There are various factors to consider when designing a compressed air system that help to improve the reliability and efficiency of compressors and ancillary equipment, reduce leakage and pressure drops, and minimize the compressor system’s lifecycle cost. This article provides guidance on several considerations that impact a compressed air system.
Compressor performance can vary based on ambient conditions. It is important to know the site elevation, ambient temperatures, relative humidity (RH) and airborne dust load prior to choosing a compressor system. Ambient air can also contain aggressive gases, such as hydrocarbons, hydrogen sulfide (H 2 S) or ammonia (NH 3), which require a suitable filtration system to protect compressed air equipment. Having this information on hand can help compressed air experts make a more informed decision when it comes to designing the best solution for a plant’s needs.
Centralized versus decentralized
Centralized and decentralized compressor systems each have their own advantages. A decentralized system is installed when compressed air is needed for applications where the compressor system must be located near the application, such as air blast for high-voltage electric breakers, pneumatic conveying of materials, pneumatic operation of forging tools and other applications that demand the air compressor be in close proximity.
In most other cases, a centralized system is preferred due to its added energy efficiency and decreased maintenance costs. A centralized system uses larger, but fewer, compressor units, as its air-intake filtration, ventilation requirements, cooling-water treatment, air cooling and drying are all located in the same area. Users can save time on labor and routine maintenance since centralized systems are well-suited for remote master control, load sharing and sequencing operations.
Additional guidelines to consider when designing a compressed air system include:
- Sizing and selection
- Compression principles
- Flow and pressure units
- Receiver tank
- Air dryer and filtration selection
- Compressor room ventilation
- Cooling water
- Compressed air piping network
- Monitoring and control

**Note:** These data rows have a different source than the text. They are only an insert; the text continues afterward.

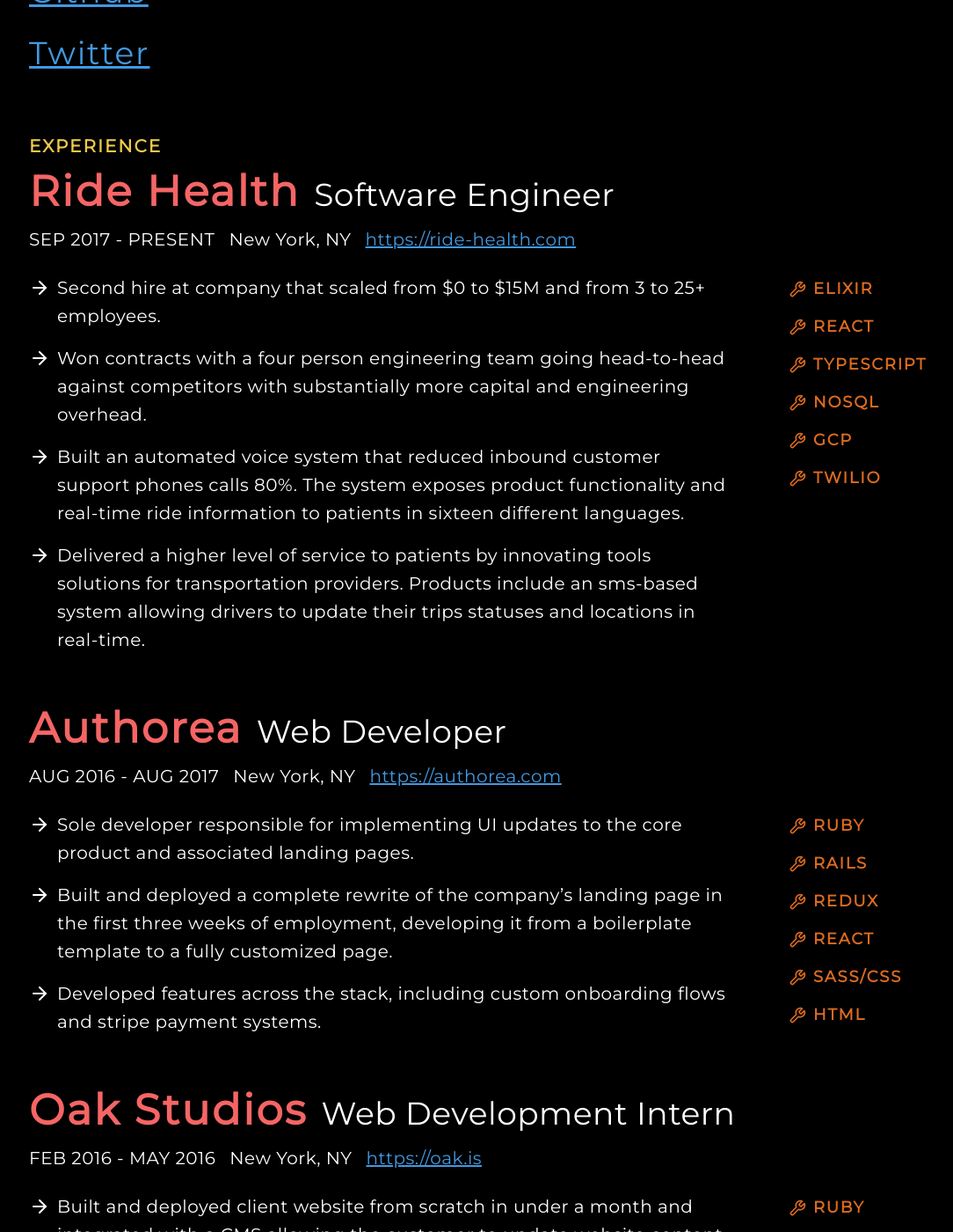
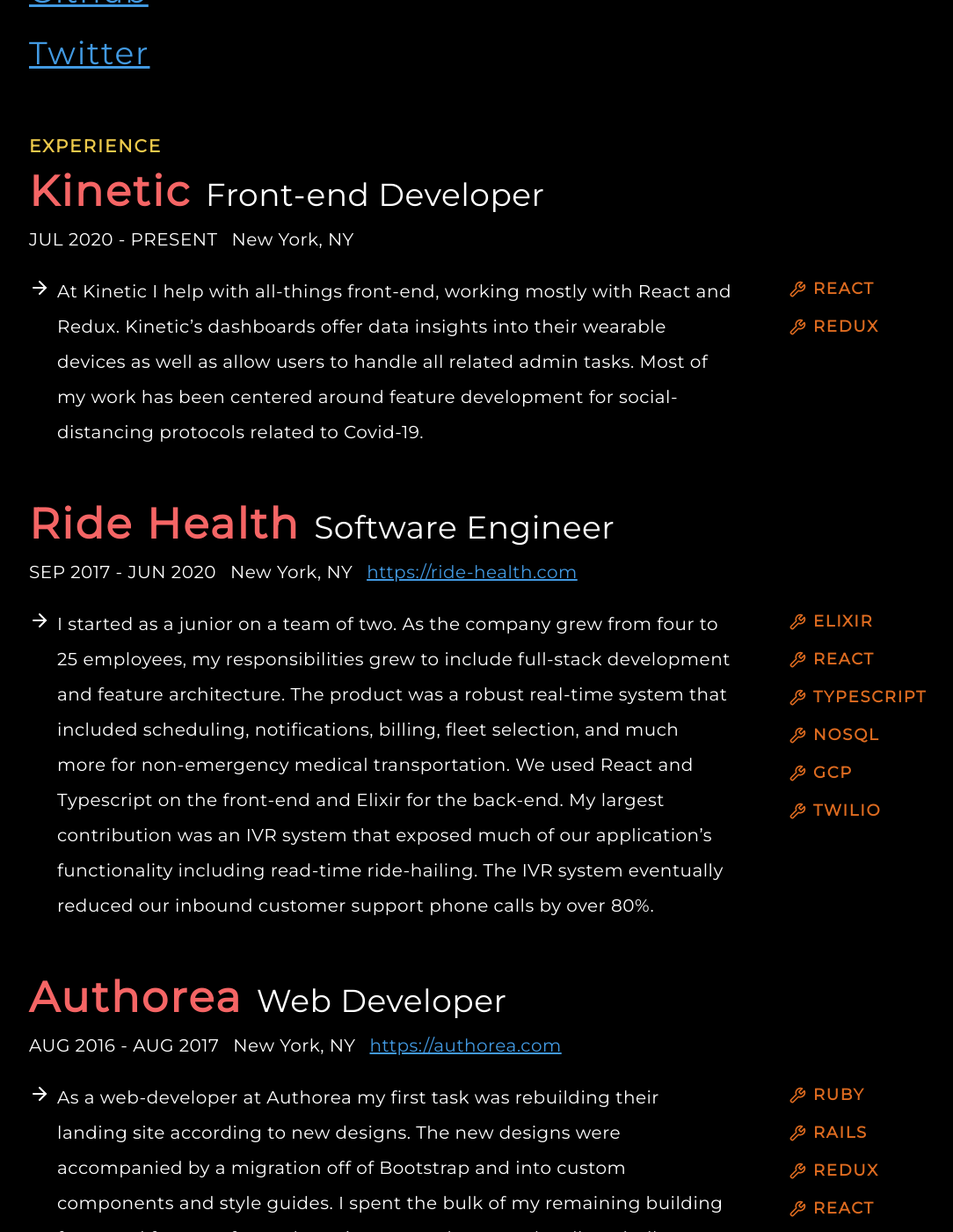
Before and after one commit to vaprdev/AlanRice.me, a Jekyll site: the page built from index.html, in a window 1280 px wide and 1400 px high, scrolled down 857 px. Shown: the whole window at 88% size, without its empty margins (31-1115 px from the left). Built offline with Jekyll 4.4.1, drawn with Linux system fonts in a browser that asks for light colours; some of the changed text lies outside the part shown.

Commit message:
Update jobs

```diff
--- a/_data/info.json
+++ b/_data/info.json
@@ -1,9 +1,16 @@
 {
     "experiences": [
         {
+            "role": "Front-end Developer",
+            "name": "Kinetic",
+            "date": "jul 2020 - present",
+            "highlights": "At Kinetic I help with all-things front-end, working mostly with React and Redux. Kinetic’s dashboards offer data insights into their wearable devices as well as allow users to handle all related admin tasks. Most of my work has been centered around feature development for social-distancing protocols related to Covid-19.",
+            "tools": ["React", "Redux"]
+        },
+        {
             "role": "Software Engineer",
             "name": "Ride Health",
-            "date": "sep 2017 - present",
+            "date": "sep 2017 - jun 2020",
             "description": "Ride Health improves access to care for the 3.6 million low-income, elderly and disabled patients who face transportation barriers. Missed appointments cause billions in lost revenue for providers, lower health status for patients, and high downstream costs for payers. Ride Health improves patients' and coordinators' experiences, reduces no-shows and delayed discharges, and avoids hospital visits through improved engagement and compliance.",
             "tools": [
                 "Elixir",
@@ -15,10 +22,7 @@
             ],
             "link": "https://ride-health.com",
             "highlights": [
-                "Second hire at company that scaled from $0 to $15M and from 3 to 25+ employees.",
-                "Won contracts with a four person engineering team going head-to-head against competitors with substantially more capital and engineering overhead.",
-                "Built an automated voice system that reduced inbound customer support phones calls 80%. The system exposes product functionality and real-time ride information to patients in sixteen different languages.",
-                "Delivered a higher level of service to patients by innovating tools solutions for transportation providers. Products include an sms-based system allowing drivers to update their trips statuses and locations in real-time."
+                "I started as a junior on a team of two. As the company grew from four to 25 employees, my responsibilities grew to include full-stack development and feature architecture. The product was a robust real-time system that included scheduling, notifications, billing, fleet selection, and much more for non-emergency medical transportation. We used React and Typescript on the front-end and Elixir for the back-end. My largest contribution was an IVR system that exposed much of our application’s functionality including read-time ride-hailing. The IVR system eventually reduced our inbound customer support phone calls by over 80%. "
             ],
             "location": "New York"
         },
@@ -26,7 +30,7 @@
             "role": "Web Developer",
             "name": "Authorea",
             "date": "aug 2016 - aug 2017",
-            "description": "Authorea is a web-native platform for writing toolsnical documents collaboratively. Every document you create becomes a beautiful web-page which you can choose to share with your coauthors and the public.",
+            "description": " As a web-developer at Authorea my first task was rebuilding their landing site according to new designs. The new designs were accompanied by a migration off of Bootstrap and into custom components and style guides. I spent the bulk of my remaining building front-end features for Authorea’s core product, a web-editor similar to google docs. Most of this work was done in React and Redux, using Ruby on Rails on the back-end.",
             "tools": [
                 "Ruby",
                 "Rails",
@@ -37,9 +41,7 @@
             ],
             "link": "https://authorea.com",
             "highlights": [
-                "Sole developer responsible for implementing UI updates to the core product and associated landing pages.",
-                "Built and deployed a complete rewrite of the company’s landing page in the first three weeks of employment, developing it from a boilerplate template to a fully customized page.",
-                "Developed features across the stack, including custom onboarding flows and stripe payment systems."
+                "As a web-developer at Authorea my first task was rebuilding their landing site according to new designs. The new designs were accompanied by a migration off of Bootstrap and into custom components and style guides. I spent the bulk of my remaining building front-end features for Authorea’s core product, a web-editor similar to google docs. Most of this work was done in React and Redux, using Ruby on Rails on the back-end."
             ],
             "location": "New York"
         },
@@ -58,9 +60,7 @@
             "link": "https://oak.is",
             "date": "feb 2016 - may 2016",
             "highlights": [
-                "Built and deployed client website from scratch in under a month and integrated with a CMS allowing the customer to update website content at will.",
-                "Dug into complex and long-standing client code-bases to find and fix bugs, including WorkingNotWorking.com.",
-                "Adhered to Oak’s internal design systems and code style-guides for all features. Participated in frequent code feedback and review sessions."
+                "Interning at Oak was my first exposure to professional development, including code reviews, bug fixes, issue tracking, and much more. My biggest contribution was building the http://freelancer.creativemornings.com/ website from scratch. I also wrote some small fixes for https://workingnotworking.com/ and other Oak clients. We used the static-site generator Jekyll for most of the front-end work, and Ruby on Rails on the backend."
             ],
             "location": "New York"
         }
@@ -70,7 +70,7 @@
             "role": "Web Dev Immersive",
             "name": "General Assembly",
             "highlights": [
-                "Completed twelve-week intensive in web development fundamentals consisting of full-time classes and hours of daily homework. Built applications from scratch on a daily basis across numerous languages and frameworks."
+                "This was a 12-week web-development intensive. Classes were held from 9-5pm everyday with around four hours ago homework each night. I chose GA because all of the learning is hands-on. We built everything from simple javascript scripts to full web applications. We learned the basics of version control, agile, and web development. My final project was a music recommendation interface that, using D3, displayed a never-ending stream of related musical artists."
             ],
             "tools": [
                 "Ruby on Rails",
@@ -87,7 +87,7 @@
             "name": "NYU",
             "quote": "NYU Jazz provides aspiring students advanced performance training combined with the finest related academic and music courses designed to encourage entrepreneurship.",
             "highlights": [
-                "One of twenty accepted into one of the world’s most prestigious jazz programs. Studied privately with members of the NYC Philharmonic Orchestra and several members of Miles Davis’s band."
+                "I came to NYU with the single focus of becoming a professional musician. Throughout my four years I was lucky to study with some of the best musicians in the world, including Billy Hart (in Miles Davis’s band), Pablo Rieppi (NYC Opera and NYC Philharmonic), and Lenny White (also in Miles Davis’s band). The experience taught me that I loved the tinkering, exploratory craftsmanship of music but was not cut out for the intensely social, travel-intensive lifestyle. Luckily I was able to find this same passion in programming."
             ],
             "link": "https://nyu.edu",
             "date": "sep 2011 - may 2015"
--- a/_includes/highlight.html
+++ b/_includes/highlight.html
@@ -1,4 +1,4 @@
-<div class="flex items-start leading-8 mb-4 text-xl">
+<div class="flex items-start leading-loose mb-4 text-xl">
     <i class="mt-1 mr-2" data-feather="arrow-right" style="min-width: 1.25rem;"></i>
     <p class="max-w-3xl">{{ include.highlight }}</p>
 </div>
```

Learn more about these guidelines when you read the full article on Chemical Engineering’s website, and don’t forget to subscribe to our blog for more posts just like this!